-- Opening Marker --

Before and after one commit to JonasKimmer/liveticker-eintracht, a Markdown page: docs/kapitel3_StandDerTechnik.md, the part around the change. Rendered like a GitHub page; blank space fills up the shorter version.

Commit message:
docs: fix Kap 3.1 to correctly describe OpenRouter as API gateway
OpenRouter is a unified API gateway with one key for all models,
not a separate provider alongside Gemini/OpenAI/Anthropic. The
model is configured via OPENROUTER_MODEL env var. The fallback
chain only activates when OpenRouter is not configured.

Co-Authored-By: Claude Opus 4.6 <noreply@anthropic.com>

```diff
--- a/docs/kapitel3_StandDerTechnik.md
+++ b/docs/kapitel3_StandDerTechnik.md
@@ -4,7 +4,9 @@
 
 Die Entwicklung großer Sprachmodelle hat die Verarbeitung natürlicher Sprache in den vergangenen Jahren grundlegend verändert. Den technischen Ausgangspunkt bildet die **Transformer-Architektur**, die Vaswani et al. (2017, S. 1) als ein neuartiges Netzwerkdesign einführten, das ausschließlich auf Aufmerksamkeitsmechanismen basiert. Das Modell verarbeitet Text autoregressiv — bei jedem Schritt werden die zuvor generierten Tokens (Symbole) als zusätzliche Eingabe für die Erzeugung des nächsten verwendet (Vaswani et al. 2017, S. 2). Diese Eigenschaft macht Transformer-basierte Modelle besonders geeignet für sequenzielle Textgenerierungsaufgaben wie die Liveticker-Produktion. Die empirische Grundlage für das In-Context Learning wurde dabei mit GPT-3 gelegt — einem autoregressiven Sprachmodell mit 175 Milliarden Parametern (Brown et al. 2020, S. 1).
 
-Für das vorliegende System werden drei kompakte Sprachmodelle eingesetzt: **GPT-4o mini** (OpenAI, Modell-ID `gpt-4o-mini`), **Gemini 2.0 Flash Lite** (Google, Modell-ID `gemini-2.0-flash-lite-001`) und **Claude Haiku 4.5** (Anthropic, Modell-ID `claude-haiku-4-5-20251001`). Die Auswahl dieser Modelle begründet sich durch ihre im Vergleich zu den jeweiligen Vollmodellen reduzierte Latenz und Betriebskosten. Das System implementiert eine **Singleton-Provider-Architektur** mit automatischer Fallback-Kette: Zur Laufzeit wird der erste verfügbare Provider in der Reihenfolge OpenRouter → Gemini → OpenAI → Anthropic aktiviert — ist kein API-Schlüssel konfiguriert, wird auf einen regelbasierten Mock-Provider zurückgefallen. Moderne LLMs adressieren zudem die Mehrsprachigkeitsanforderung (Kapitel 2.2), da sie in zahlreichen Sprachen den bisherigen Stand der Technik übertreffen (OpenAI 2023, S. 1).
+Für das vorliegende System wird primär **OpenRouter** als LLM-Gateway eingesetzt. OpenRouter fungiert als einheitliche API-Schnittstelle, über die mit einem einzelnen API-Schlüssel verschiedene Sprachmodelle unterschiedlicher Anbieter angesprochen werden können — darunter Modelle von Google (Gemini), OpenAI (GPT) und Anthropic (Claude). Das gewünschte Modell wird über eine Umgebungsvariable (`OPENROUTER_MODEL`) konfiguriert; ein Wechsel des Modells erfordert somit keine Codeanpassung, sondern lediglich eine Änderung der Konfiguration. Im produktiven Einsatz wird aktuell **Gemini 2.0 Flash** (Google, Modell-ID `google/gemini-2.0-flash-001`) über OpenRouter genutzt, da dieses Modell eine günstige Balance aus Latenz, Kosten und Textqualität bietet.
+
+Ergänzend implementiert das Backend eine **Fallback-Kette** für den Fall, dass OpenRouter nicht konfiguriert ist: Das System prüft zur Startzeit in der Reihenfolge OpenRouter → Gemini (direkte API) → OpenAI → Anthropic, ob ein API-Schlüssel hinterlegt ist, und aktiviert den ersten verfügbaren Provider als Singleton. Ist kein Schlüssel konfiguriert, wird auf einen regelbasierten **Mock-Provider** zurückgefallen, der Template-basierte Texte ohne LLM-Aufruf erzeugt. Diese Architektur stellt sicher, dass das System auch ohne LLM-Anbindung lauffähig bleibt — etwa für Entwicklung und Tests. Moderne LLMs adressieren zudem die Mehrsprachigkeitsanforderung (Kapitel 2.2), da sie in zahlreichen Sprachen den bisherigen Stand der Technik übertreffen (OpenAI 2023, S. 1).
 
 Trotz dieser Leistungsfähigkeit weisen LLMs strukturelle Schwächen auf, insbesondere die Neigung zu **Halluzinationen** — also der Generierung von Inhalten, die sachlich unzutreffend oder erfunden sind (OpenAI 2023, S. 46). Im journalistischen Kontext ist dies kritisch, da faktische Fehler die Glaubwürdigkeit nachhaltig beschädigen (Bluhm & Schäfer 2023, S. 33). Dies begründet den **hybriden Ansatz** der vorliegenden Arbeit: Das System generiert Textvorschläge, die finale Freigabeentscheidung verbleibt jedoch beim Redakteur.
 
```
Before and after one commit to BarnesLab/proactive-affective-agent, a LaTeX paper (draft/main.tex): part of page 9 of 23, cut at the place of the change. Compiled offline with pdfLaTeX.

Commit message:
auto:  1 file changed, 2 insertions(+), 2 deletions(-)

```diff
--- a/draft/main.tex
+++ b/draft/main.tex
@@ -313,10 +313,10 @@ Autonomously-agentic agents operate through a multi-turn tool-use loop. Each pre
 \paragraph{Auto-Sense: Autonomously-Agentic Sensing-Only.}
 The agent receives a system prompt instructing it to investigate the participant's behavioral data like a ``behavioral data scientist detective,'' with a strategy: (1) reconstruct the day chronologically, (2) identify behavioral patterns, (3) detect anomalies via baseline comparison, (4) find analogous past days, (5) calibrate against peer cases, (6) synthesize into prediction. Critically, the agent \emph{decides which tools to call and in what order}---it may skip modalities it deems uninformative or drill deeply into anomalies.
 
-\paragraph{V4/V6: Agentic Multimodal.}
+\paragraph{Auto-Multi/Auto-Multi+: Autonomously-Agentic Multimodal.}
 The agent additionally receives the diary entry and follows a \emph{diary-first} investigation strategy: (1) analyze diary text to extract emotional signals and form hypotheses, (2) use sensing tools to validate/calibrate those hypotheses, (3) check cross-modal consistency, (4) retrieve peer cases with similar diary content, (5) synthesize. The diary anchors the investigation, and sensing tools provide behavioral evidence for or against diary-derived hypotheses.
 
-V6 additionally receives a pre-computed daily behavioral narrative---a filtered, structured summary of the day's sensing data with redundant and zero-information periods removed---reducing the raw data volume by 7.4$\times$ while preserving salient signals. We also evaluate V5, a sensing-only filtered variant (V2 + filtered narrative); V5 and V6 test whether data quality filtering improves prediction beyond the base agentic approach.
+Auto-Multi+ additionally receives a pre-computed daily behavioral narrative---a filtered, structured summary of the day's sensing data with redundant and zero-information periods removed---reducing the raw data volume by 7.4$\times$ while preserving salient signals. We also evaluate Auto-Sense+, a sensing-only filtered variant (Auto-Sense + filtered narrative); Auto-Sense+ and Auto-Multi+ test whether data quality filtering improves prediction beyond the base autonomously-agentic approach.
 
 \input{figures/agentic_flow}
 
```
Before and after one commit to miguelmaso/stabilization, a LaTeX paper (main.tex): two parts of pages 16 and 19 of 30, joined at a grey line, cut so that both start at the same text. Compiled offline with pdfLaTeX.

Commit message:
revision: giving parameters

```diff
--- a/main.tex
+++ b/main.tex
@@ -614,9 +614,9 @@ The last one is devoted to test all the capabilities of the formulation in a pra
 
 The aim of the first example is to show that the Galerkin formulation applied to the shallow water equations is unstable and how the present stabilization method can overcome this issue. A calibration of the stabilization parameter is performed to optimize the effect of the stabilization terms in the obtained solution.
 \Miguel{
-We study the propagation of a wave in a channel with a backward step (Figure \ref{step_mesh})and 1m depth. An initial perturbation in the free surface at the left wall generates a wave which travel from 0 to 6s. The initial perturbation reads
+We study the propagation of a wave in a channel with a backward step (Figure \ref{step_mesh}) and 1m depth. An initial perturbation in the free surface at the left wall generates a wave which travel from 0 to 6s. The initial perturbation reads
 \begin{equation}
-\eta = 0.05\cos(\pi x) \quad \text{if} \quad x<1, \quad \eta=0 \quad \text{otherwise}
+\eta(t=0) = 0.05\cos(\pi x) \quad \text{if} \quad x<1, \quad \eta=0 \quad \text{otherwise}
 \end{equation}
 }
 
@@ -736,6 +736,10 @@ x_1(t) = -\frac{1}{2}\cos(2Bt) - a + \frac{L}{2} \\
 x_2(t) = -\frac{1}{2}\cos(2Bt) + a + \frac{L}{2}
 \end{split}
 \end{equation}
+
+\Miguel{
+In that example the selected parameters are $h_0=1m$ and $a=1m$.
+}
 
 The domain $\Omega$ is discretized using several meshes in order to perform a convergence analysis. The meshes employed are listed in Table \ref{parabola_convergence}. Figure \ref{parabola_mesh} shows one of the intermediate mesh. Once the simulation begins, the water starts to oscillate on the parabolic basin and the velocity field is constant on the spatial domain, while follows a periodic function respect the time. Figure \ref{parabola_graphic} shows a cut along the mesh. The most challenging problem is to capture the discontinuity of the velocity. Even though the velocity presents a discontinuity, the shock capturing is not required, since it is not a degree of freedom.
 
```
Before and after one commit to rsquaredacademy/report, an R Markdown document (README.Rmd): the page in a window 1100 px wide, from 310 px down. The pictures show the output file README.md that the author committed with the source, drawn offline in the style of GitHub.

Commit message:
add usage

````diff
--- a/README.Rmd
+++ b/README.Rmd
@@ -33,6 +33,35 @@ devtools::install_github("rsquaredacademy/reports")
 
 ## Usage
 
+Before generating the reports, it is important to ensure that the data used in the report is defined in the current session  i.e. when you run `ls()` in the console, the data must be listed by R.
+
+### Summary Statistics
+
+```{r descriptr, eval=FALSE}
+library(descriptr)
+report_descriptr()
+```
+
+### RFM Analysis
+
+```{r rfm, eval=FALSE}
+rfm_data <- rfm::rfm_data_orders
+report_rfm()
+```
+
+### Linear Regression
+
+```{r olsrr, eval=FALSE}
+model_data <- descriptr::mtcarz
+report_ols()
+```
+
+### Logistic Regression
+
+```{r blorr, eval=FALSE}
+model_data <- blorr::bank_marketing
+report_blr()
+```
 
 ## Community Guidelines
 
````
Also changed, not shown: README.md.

-- Closing Marker --

__What to produce__. Reproduce the line that contains "Before and after one commit to rsquaredacademy/report, an" and each line after it through the last line of the entries above, exactly; leave out all earlier lines.

__Written solution__.
Before and after one commit to rsquaredacademy/report, an R Markdown document (README.Rmd): the page in a window 1100 px wide, from 310 px down. The pictures show the output file README.md that the author committed with the source, drawn offline in the style of GitHub.

Commit message:
add usage

````diff
--- a/README.Rmd
+++ b/README.Rmd
@@ -33,6 +33,35 @@ devtools::install_github("rsquaredacademy/reports")
 
 ## Usage
 
+Before generating the reports, it is important to ensure that the data used in the report is defined in the current session  i.e. when you run `ls()` in the console, the data must be listed by R.
+
+### Summary Statistics
+
+```{r descriptr, eval=FALSE}
+library(descriptr)
+report_descriptr()
+```
+
+### RFM Analysis
+
+```{r rfm, eval=FALSE}
+rfm_data <- rfm::rfm_data_orders
+report_rfm()
+```
+
+### Linear Regression
+
+```{r olsrr, eval=FALSE}
+model_data <- descriptr::mtcarz
+report_ols()
+```
+
+### Logistic Regression
+
+```{r blorr, eval=FALSE}
+model_data <- blorr::bank_marketing
+report_blr()
+```
 
 ## Community Guidelines
 
````
Also changed, not shown: README.md.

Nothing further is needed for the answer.